I was out much of the day yesterday, but what hit me when I heard all the news and watched all the reports is that it sounded familiar. So, I double-checked it and – yes, the reporter who asked Putin that notable question in Helsinki was… Reuters’ Jeff Mason!! The same fellow who asked Trump that strong question and was admonished to talk instead to the president of Finland.
By the way, there's another fun fact related to all of this. That press conference last year was in Helsinki. And as I'm sure you recall from the world globe in your library, Helsinki is, of course, the capital of – Finland!
Minutiae R Us…

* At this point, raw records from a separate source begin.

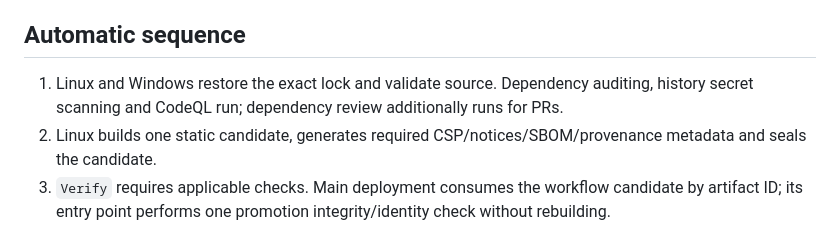
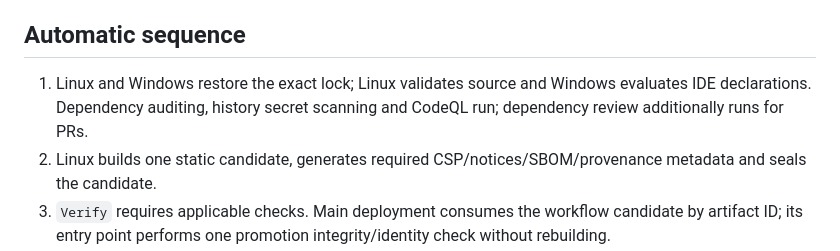
Before and after one commit to ArcForges/Web, a Markdown page: docs/deploying.md, the part around the change. GitHub-like rendering.

Commit message:
[WP02 · SubStep 02.04] Describe retained Windows declaration check

```diff
--- a/docs/deploying.md
+++ b/docs/deploying.md
@@ -20,7 +20,7 @@ The token stays in CI. The browser never receives Cloudflare management credenti
 
 ## Automatic sequence
 
-1. Linux and Windows restore the exact lock and validate source. Dependency auditing, history secret scanning and CodeQL run; dependency review additionally runs for PRs.
+1. Linux and Windows restore the exact lock; Linux validates source and Windows evaluates IDE declarations. Dependency auditing, history secret scanning and CodeQL run; dependency review additionally runs for PRs.
 2. Linux builds one static candidate, generates required CSP/notices/SBOM/provenance metadata and seals the candidate.
 3. `Verify` requires applicable checks. Main deployment consumes the workflow candidate by artifact ID; its entry point performs one promotion integrity/identity check without rebuilding.
 4. Deployment confirms the current main commit and intended domain mapping, then runs Wrangler. No DNS mapping is recreated.
```
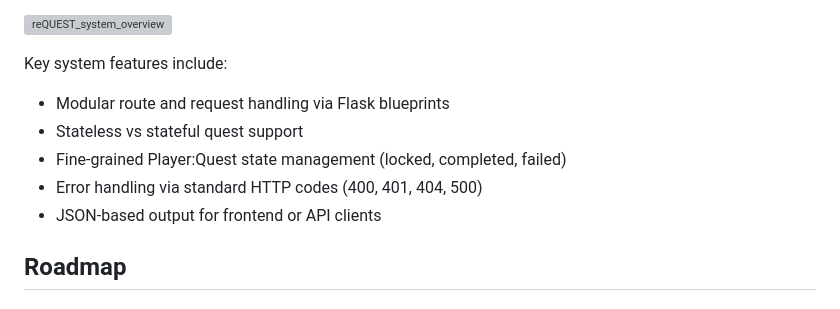
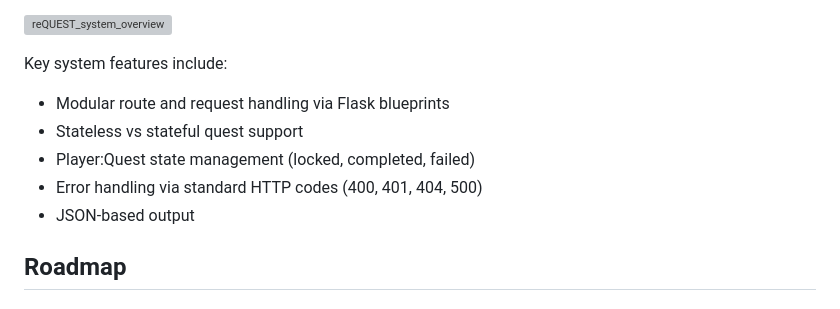
Before and after one commit to benjaminhervit/http-quest, a Markdown page: README.md, the part around the change. Drawn GitHub-style; grey boxes are pictures that could not be loaded.

```diff
--- a/README.md
+++ b/README.md
@@ -47,9 +47,9 @@ It the players entry and interaction loop together with the technical flow the H
 Key system features include:
 - Modular route and request handling via Flask blueprints
 - Stateless vs stateful quest support
-- Fine-grained Player:Quest state management (locked, completed, failed)
+- Player:Quest state management (locked, completed, failed)
 - Error handling via standard HTTP codes (400, 401, 404, 500)
-- JSON-based output for frontend or API clients
+- JSON-based output
 
 ## Roadmap
 ### MVP aka. v1.0: All Quests
```
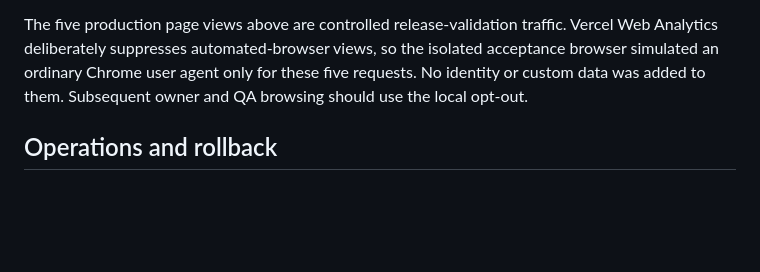
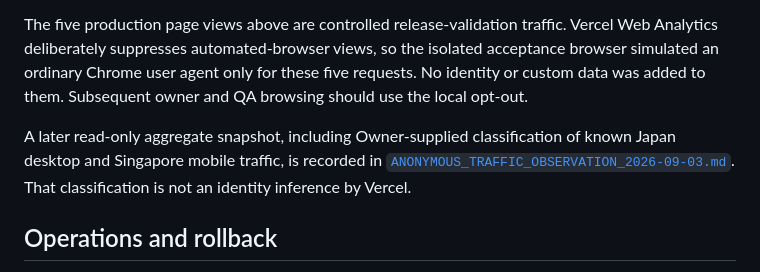
Before and after one commit to heyjohnc/john-chong-portfolio, a Markdown page: docs/WEB_ANALYTICS_PRIVACY_AND_OPERATIONS.md, the part around the change. GitHub-like rendering; blank space fills up the shorter version.

```diff
--- a/docs/WEB_ANALYTICS_PRIVACY_AND_OPERATIONS.md
+++ b/docs/WEB_ANALYTICS_PRIVACY_AND_OPERATIONS.md
@@ -122,6 +122,11 @@ isolated acceptance browser simulated an ordinary Chrome user agent only for
 these five requests. No identity or custom data was added to them. Subsequent
 owner and QA browsing should use the local opt-out.
 
+A later read-only aggregate snapshot, including Owner-supplied classification
+of known Japan desktop and Singapore mobile traffic, is recorded in
+[`ANONYMOUS_TRAFFIC_OBSERVATION_2026-09-03.md`](ANONYMOUS_TRAFFIC_OBSERVATION_2026-09-03.md).
+That classification is not an identity inference by Vercel.
+
 ## Operations and rollback
 
 The code rollback is to remove `analytics.js` from the five public pages and
```
Also changed, not shown: docs/ANONYMOUS_TRAFFIC_OBSERVATION_2026-09-03.md (added, +100 -0 lines), docs/ASK_JOHN_VPS_DEPLOYMENT.md (+5 -0 lines).
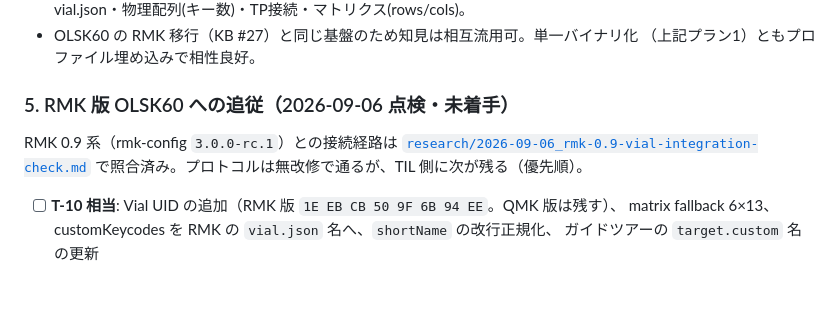
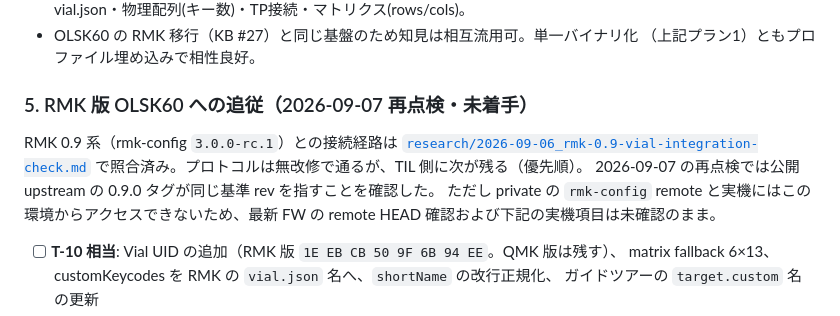
Before and after one commit to techmech-keeb/keyboard_and_pointer_tester, a Markdown page: docs/roadmap.md, the part around the change. Drawn GitHub-style; blank space fills up the shorter version.

```diff
--- a/docs/roadmap.md
+++ b/docs/roadmap.md
@@ -158,11 +158,14 @@ Platyx = 設計中の 50% ワイヤレス・オルソリニア＋トラックポ
 - OLSK60 の RMK 移行（KB #27）と同じ基盤のため知見は相互流用可。単一バイナリ化
   （上記プラン1）ともプロファイル埋め込みで相性良好。
 
-### 5. RMK 版 OLSK60 への追従（2026-09-06 点検・未着手）
+### 5. RMK 版 OLSK60 への追従（2026-09-07 再点検・未着手）
 
 RMK 0.9 系（rmk-config `3.0.0-rc.1`）との接続経路は
 [`research/2026-09-06_rmk-0.9-vial-integration-check.md`](research/2026-09-06_rmk-0.9-vial-integration-check.md)
 で照合済み。プロトコルは無改修で通るが、TIL 側に次が残る（優先順）。
+2026-09-07 の再点検では公開 upstream の 0.9.0 タグが同じ基準 rev を指すことを確認した。
+ただし private の `rmk-config` remote と実機にはこの環境からアクセスできないため、最新 FW の
+remote HEAD 確認および下記の実機項目は未確認のまま。
 
 - [ ] **T-10 相当**: Vial UID の追加（RMK 版 `1E EB CB 50 9F 6B 94 EE`。QMK 版は残す）、
       matrix fallback 6×13、customKeycodes を RMK の `vial.json` 名へ、`shortName` の改行正規化、
```
Also changed, not shown: docs/research/2026-09-06_rmk-0.9-vial-integration-check.md (+23 -0 lines).
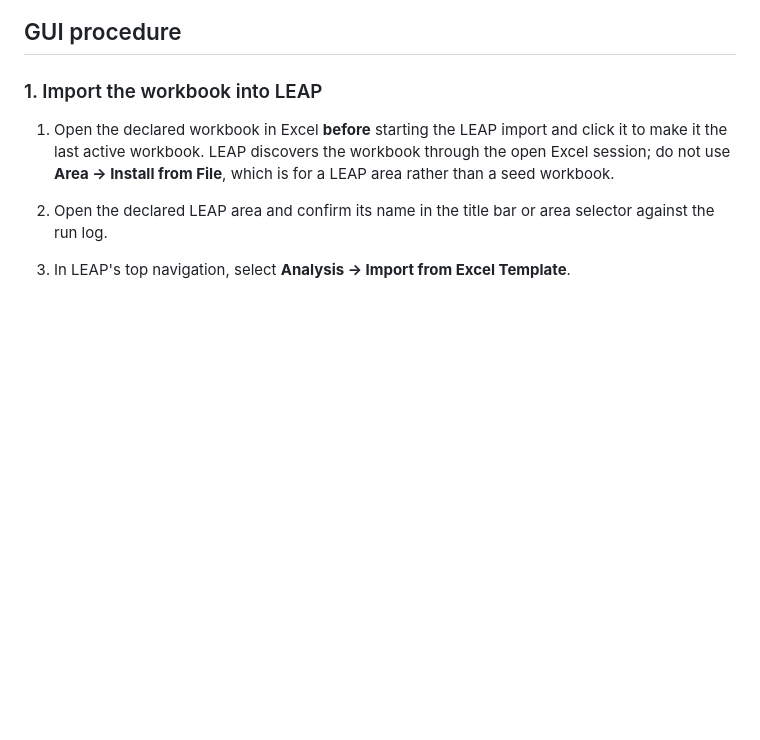
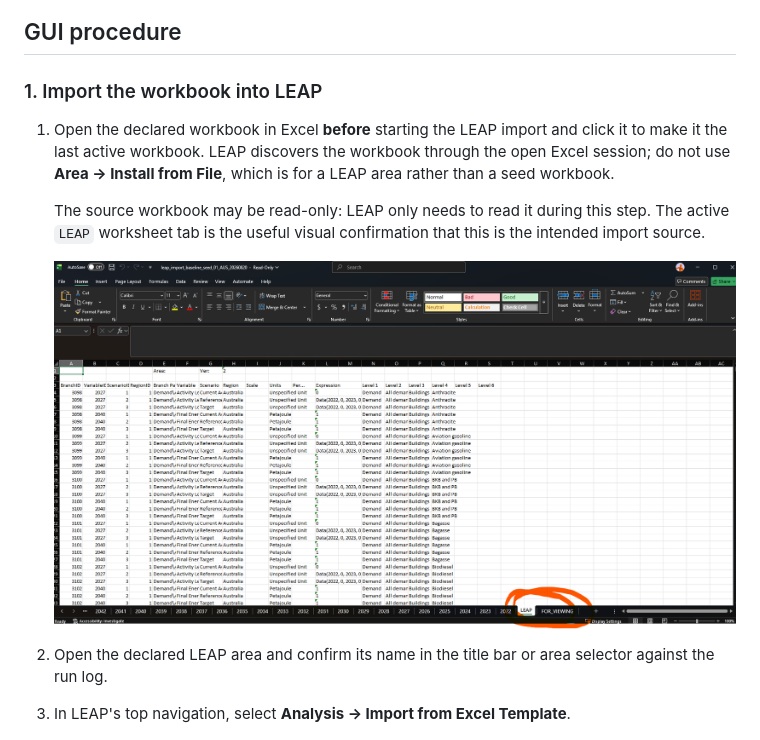
Before and after one commit to asia-pacific-energy-research-centre/leap_initialisation, a Markdown page: docs/leap_gui_balance_export_dashboard_runbook.md, the part around the change. Rendered like a GitHub page; pictures changed too: docs/assets/leap_gui_balance_runbook/08_excel_import_source_active.png (added); blank space fills up the shorter version.

Commit message:
codex: add LEAP import source evidence

```diff
--- a/docs/leap_gui_balance_export_dashboard_runbook.md
+++ b/docs/leap_gui_balance_export_dashboard_runbook.md
@@ -118,6 +118,13 @@ workbook, as part of the command.
    click it to make it the last active workbook. LEAP discovers the workbook
    through the open Excel session; do not use **Area → Install from File**,
    which is for a LEAP area rather than a seed workbook.
+
+   The source workbook may be read-only: LEAP only needs to read it during this
+   step. The active `LEAP` worksheet tab is the useful visual confirmation that
+   this is the intended import source.
+
+   ![Read-only AUS baseline seed with the LEAP worksheet tab active before import](assets/leap_gui_balance_runbook/08_excel_import_source_active.png)
+
 2. Open the declared LEAP area and confirm its name in the title bar or area
    selector against the run log.
 3. In LEAP's top navigation, select **Analysis → Import from Excel Template**.
```
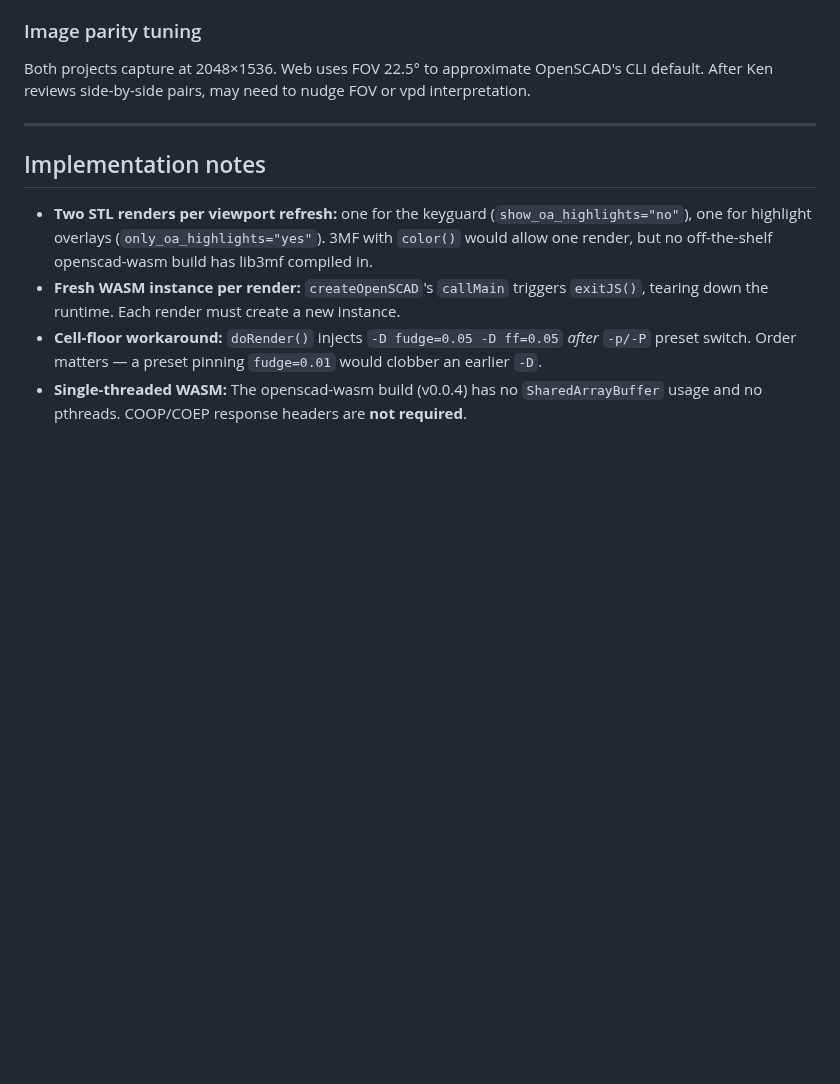
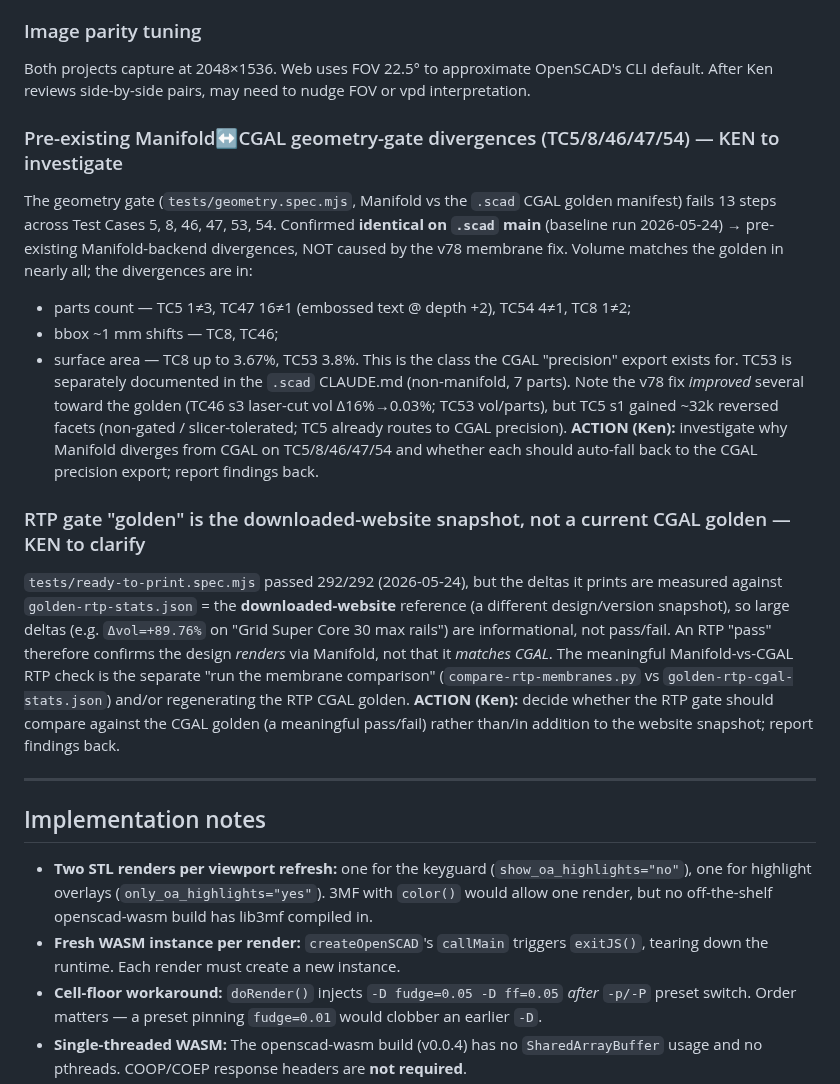
Before and after one commit to Volksswitch/keyguard-designer-web, a Markdown page: CLAUDE.md, the part around the change. Rendered like a GitHub page; blank space fills up the shorter version.

Commit message:
docs: add Ken to-dos — pre-existing Manifold/CGAL geometry divergences + RTP golden caveat
(1) TC5/8/46/47/54 geometry-gate failures are pre-existing Manifold-vs-CGAL
divergences (parts/bbox/area), identical on .scad main, not from the v78 fix —
investigate + decide on CGAL-precision fallback. (2) The RTP gate compares against
the downloaded-website snapshot, so a pass means "renders", not "matches CGAL";
decide whether to gate against the CGAL golden. Both flagged for Ken to report back.

Co-Authored-By: Claude Opus 4.7 <noreply@anthropic.com>

```diff
--- a/CLAUDE.md
+++ b/CLAUDE.md
@@ -117,6 +117,32 @@ workaround redundancy") — it inflates the heap most on dense "max rails" grids
 ### Image parity tuning
 Both projects capture at 2048×1536. Web uses FOV 22.5° to approximate OpenSCAD's CLI default.
 After Ken reviews side-by-side pairs, may need to nudge FOV or vpd interpretation.
+
+### Pre-existing Manifold↔CGAL geometry-gate divergences (TC5/8/46/47/54) — KEN to investigate
+The geometry gate (`tests/geometry.spec.mjs`, Manifold vs the `.scad` CGAL golden manifest) fails
+13 steps across Test Cases 5, 8, 46, 47, 53, 54. Confirmed **identical on `.scad` main** (baseline
+run 2026-05-24) → pre-existing Manifold-backend divergences, NOT caused by the v78 membrane fix.
+Volume matches the golden in nearly all; the divergences are in:
+- parts count — TC5 1≠3, TC47 16≠1 (embossed text @ depth +2), TC54 4≠1, TC8 1≠2;
+- bbox ~1 mm shifts — TC8, TC46;
+- surface area — TC8 up to 3.67%, TC53 3.8%.
+This is the class the CGAL "precision" export exists for. TC53 is separately documented in the
+`.scad` CLAUDE.md (non-manifold, 7 parts). Note the v78 fix *improved* several toward the golden
+(TC46 s3 laser-cut vol Δ16%→0.03%; TC53 vol/parts), but TC5 s1 gained ~32k reversed facets
+(non-gated / slicer-tolerated; TC5 already routes to CGAL precision).
+**ACTION (Ken):** investigate why Manifold diverges from CGAL on TC5/8/46/47/54 and whether each
+should auto-fall back to the CGAL precision export; report findings back.
+
+### RTP gate "golden" is the downloaded-website snapshot, not a current CGAL golden — KEN to clarify
+`tests/ready-to-print.spec.mjs` passed 292/292 (2026-05-24), but the deltas it prints are measured
+against `golden-rtp-stats.json` = the **downloaded-website** reference (a different design/version
+snapshot), so large deltas (e.g. `Δvol=+89.76%` on "Grid Super Core 30 max rails") are
+informational, not pass/fail. An RTP "pass" therefore confirms the design *renders* via Manifold,
+not that it *matches CGAL*. The meaningful Manifold-vs-CGAL RTP check is the separate "run the
+membrane comparison" (`compare-rtp-membranes.py` vs `golden-rtp-cgal-stats.json`) and/or
+regenerating the RTP CGAL golden.
+**ACTION (Ken):** decide whether the RTP gate should compare against the CGAL golden (a meaningful
+pass/fail) rather than/in addition to the website snapshot; report findings back.
 
 ---
 
```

On a completely unnecessary level, it would have been really nice if someone on the news noted the connection to his two important questions and gave him big appreciation. Along with making the ironic double-connection to Finland. It’s not even remotely necessary, I know – but two huge newsworthy questions (each with a Finnish connection) is deserving of not just notice, but praise. Happily, though, it was nice how everyone at least was giving Jeff Mason big credit for this one question yesterday to Trump.
Over the years, I've written my share of articles criticizing Tucker Carlson, who I find the most white supremacist on "Fox News," even more so than Sean Hannity which is a high standard to top, though in fairness I consider Hannity racist and anti-Semitic more than "pure white supremacist." It's a distinction with a difference. One hates minorities, the other wants them out of His Country.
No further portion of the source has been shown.